--- WHAT IS BEING ASKED ---
Set down each line of the records once more, precisely, and omit the pictures.

--- DATA FOR THIS TASK ---
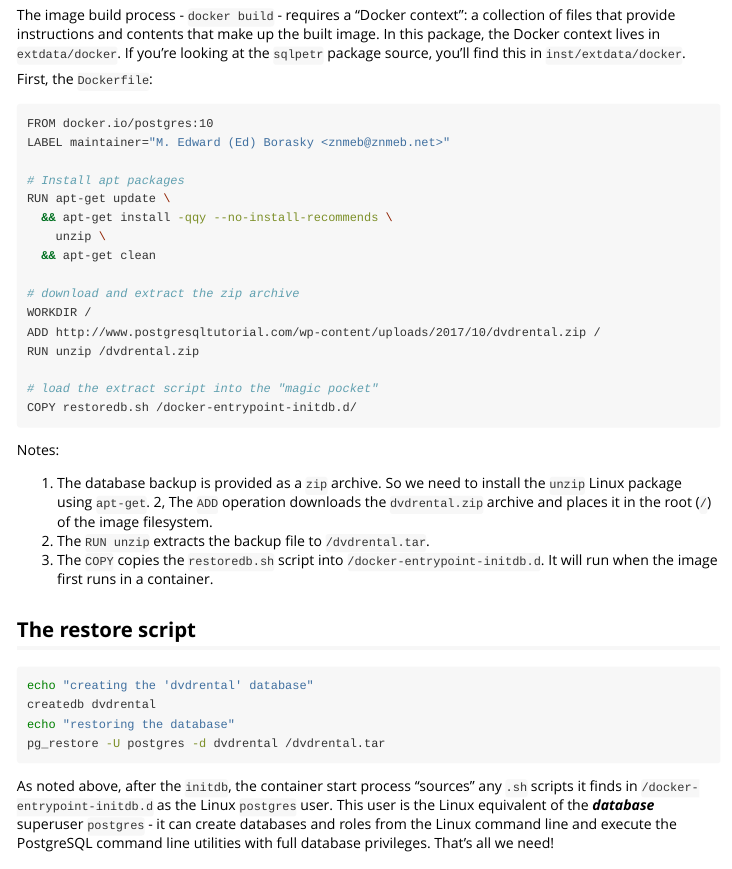
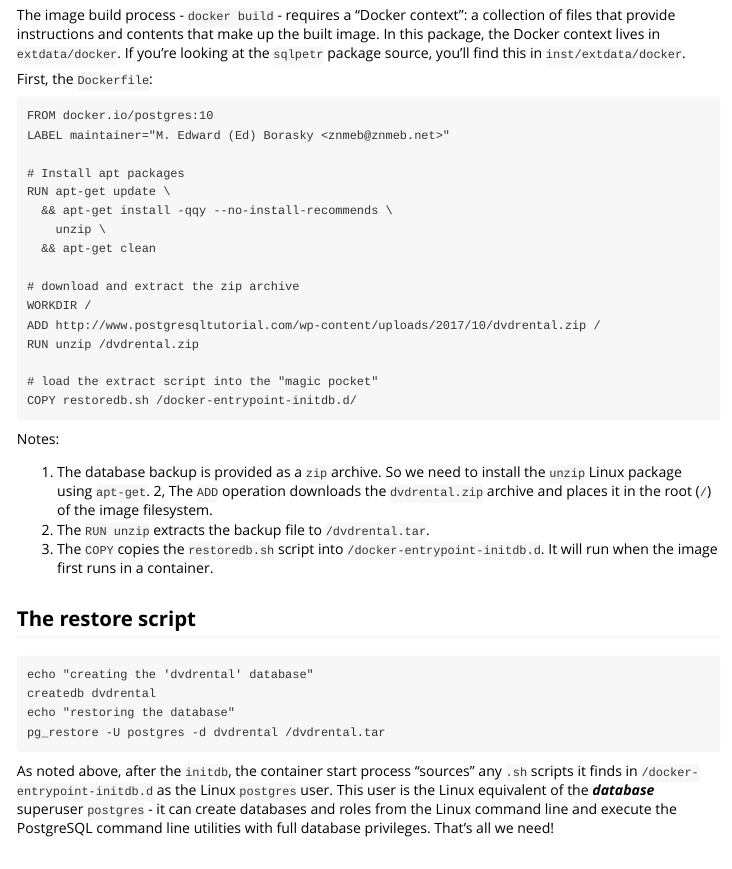
Before and after one commit to smithjd/sqlpetr, an R Markdown document (vignettes/building-the-dvdrental-docker-image.Rmd): the page in a window 1100 px wide, from 880 px down. Rendered offline with R 4.5, knitr and Pandoc, with nearby package versions.

Commit message:
don't use bash code chunks

````diff
--- a/vignettes/building-the-dvdrental-docker-image.Rmd
+++ b/vignettes/building-the-dvdrental-docker-image.Rmd
@@ -45,7 +45,7 @@ The image build process - `docker build` - requires a "Docker context": a collec
 
 First, the `Dockerfile`:
 
-```{bash eval = FALSE}
+```
 FROM docker.io/postgres:10
 LABEL maintainer="M. Edward (Ed) Borasky <znmeb@znmeb.net>"
 
@@ -73,7 +73,7 @@ Notes:
 
 ## The restore script
 
-```{bash eval = FALSE}
+```
 echo "creating the 'dvdrental' database"
 createdb dvdrental
 echo "restoring the database"
````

--- RESPONSE FOR THIS EXERCISE ---
Before and after one commit to smithjd/sqlpetr, an R Markdown document (vignettes/building-the-dvdrental-docker-image.Rmd): the page in a window 1100 px wide, from 880 px down. Rendered offline with R 4.5, knitr and Pandoc, with nearby package versions.

Commit message:
don't use bash code chunks

````diff
--- a/vignettes/building-the-dvdrental-docker-image.Rmd
+++ b/vignettes/building-the-dvdrental-docker-image.Rmd
@@ -45,7 +45,7 @@ The image build process - `docker build` - requires a "Docker context": a collec
 
 First, the `Dockerfile`:
 
-```{bash eval = FALSE}
+```
 FROM docker.io/postgres:10
 LABEL maintainer="M. Edward (Ed) Borasky <znmeb@znmeb.net>"
 
@@ -73,7 +73,7 @@ Notes:
 
 ## The restore script
 
-```{bash eval = FALSE}
+```
 echo "creating the 'dvdrental' database"
 createdb dvdrental
 echo "restoring the database"
````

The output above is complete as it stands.